■ WORK ORDER ■
Your response should be every line from the entries that includes the string "email".

Before and after images

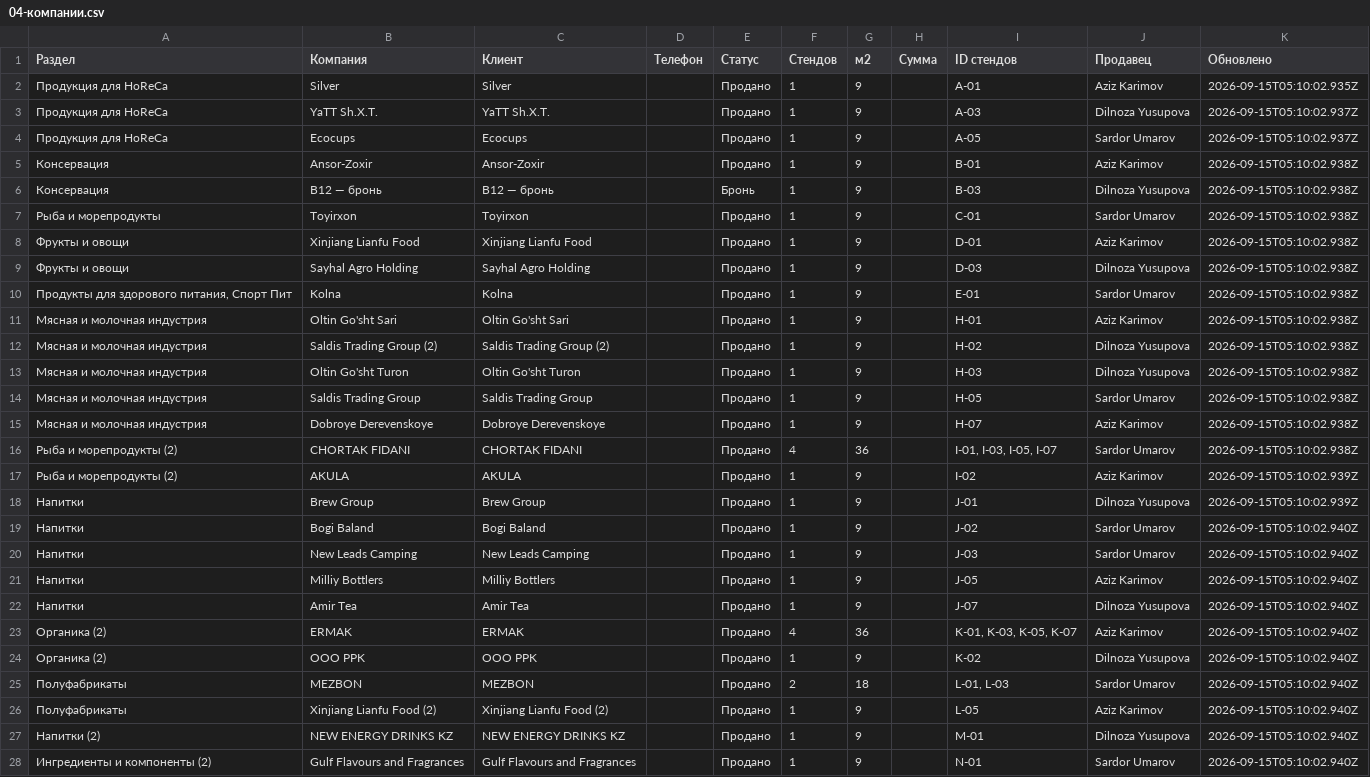
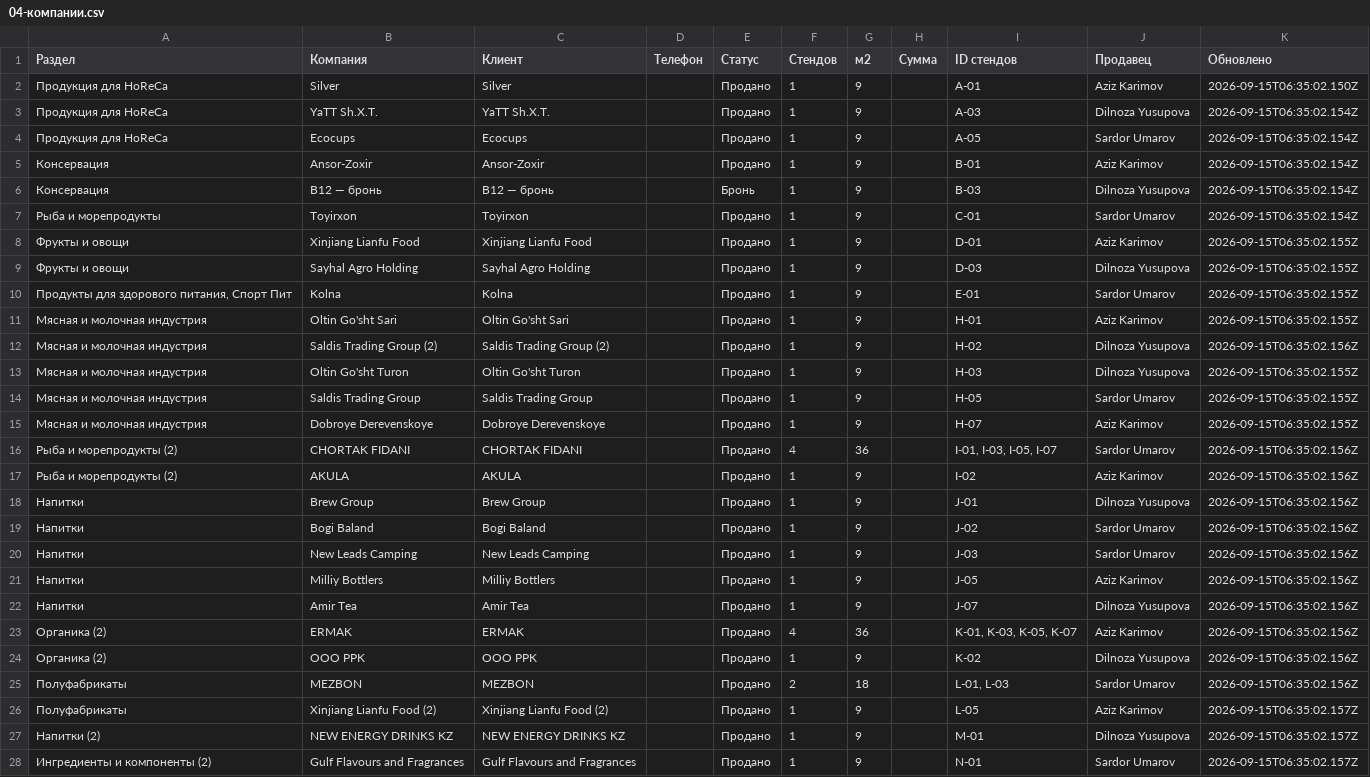
Before and after one commit to Elmun-Technologies/expo-map, a CSV file: exports/foodera-2026/04-компании.csv, drawn as a sheet; only a part is shown; the diff covers the shown part only; the diff names each change by its address in the sheet, - before the commit and + after, or states it on an @@ line.

```diff
--- a/exports/foodera-2026/04-компании.csv
+++ b/exports/foodera-2026/04-компании.csv
-K2 (Обновлено): 2026-09-15T05:10:02.935Z
+K2 (Обновлено): 2026-09-15T06:35:02.150Z
-K3:K4 (Обновлено): 2026-09-15T05:10:02.937Z
+K3:K4 (Обновлено): 2026-09-15T06:35:02.154Z
-K5:K7 (Обновлено): 2026-09-15T05:10:02.938Z
+K5:K7 (Обновлено): 2026-09-15T06:35:02.154Z
-K8:K11 (Обновлено): 2026-09-15T05:10:02.938Z
+K8:K11 (Обновлено): 2026-09-15T06:35:02.155Z
-K12 (Обновлено): 2026-09-15T05:10:02.938Z
+K12 (Обновлено): 2026-09-15T06:35:02.156Z
-K13:K15 (Обновлено): 2026-09-15T05:10:02.938Z
+K13:K15 (Обновлено): 2026-09-15T06:35:02.155Z
-K16 (Обновлено): 2026-09-15T05:10:02.938Z
+K16 (Обновлено): 2026-09-15T06:35:02.156Z
-K17:K18 (Обновлено): 2026-09-15T05:10:02.939Z
+K17:K18 (Обновлено): 2026-09-15T06:35:02.156Z
-K19:K25 (Обновлено): 2026-09-15T05:10:02.940Z
+K19:K25 (Обновлено): 2026-09-15T06:35:02.156Z
-K26:K28 (Обновлено): 2026-09-15T05:10:02.940Z
+K26:K28 (Обновлено): 2026-09-15T06:35:02.157Z
```
Also changed, not shown: 16 edited cells elsewhere in this file, 8 other files.
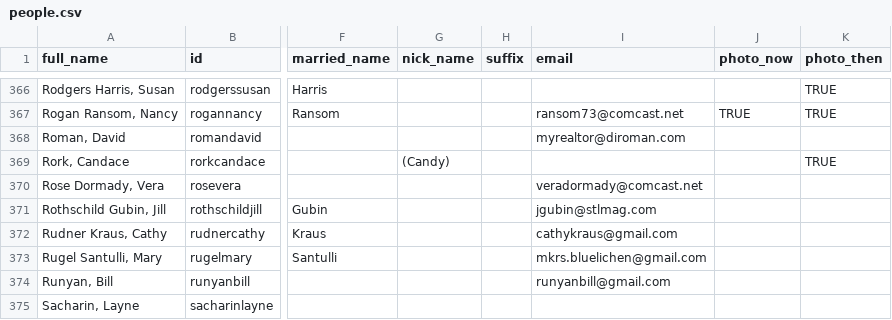
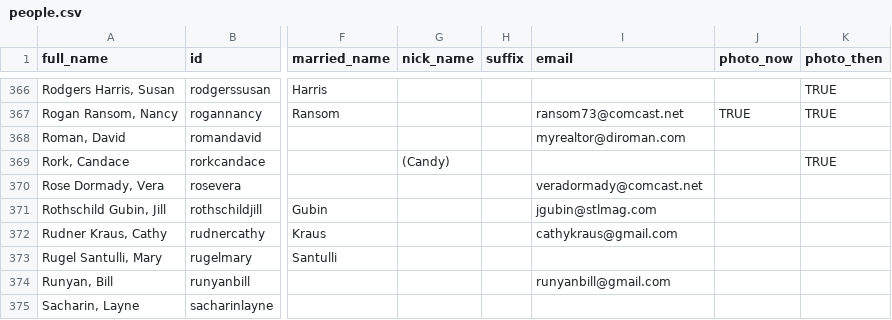
Before and after one commit to johnmparkinson/whs70, a CSV file: src/data/people.csv, drawn as a sheet; only a part is shown, gaps mark what is left out; the diff names each change by its address in the sheet, - before the commit and + after, or states it on an @@ line.

Commit message:
updated rugel

```diff
--- a/src/data/people.csv
+++ b/src/data/people.csv
-I373 (email): mkrs.bluelichen@gmail.com
+I373 (email): (empty)
```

■ TASK SOLUTION ■
-I373 (email): mkrs.bluelichen@gmail.com
+I373 (email): (empty)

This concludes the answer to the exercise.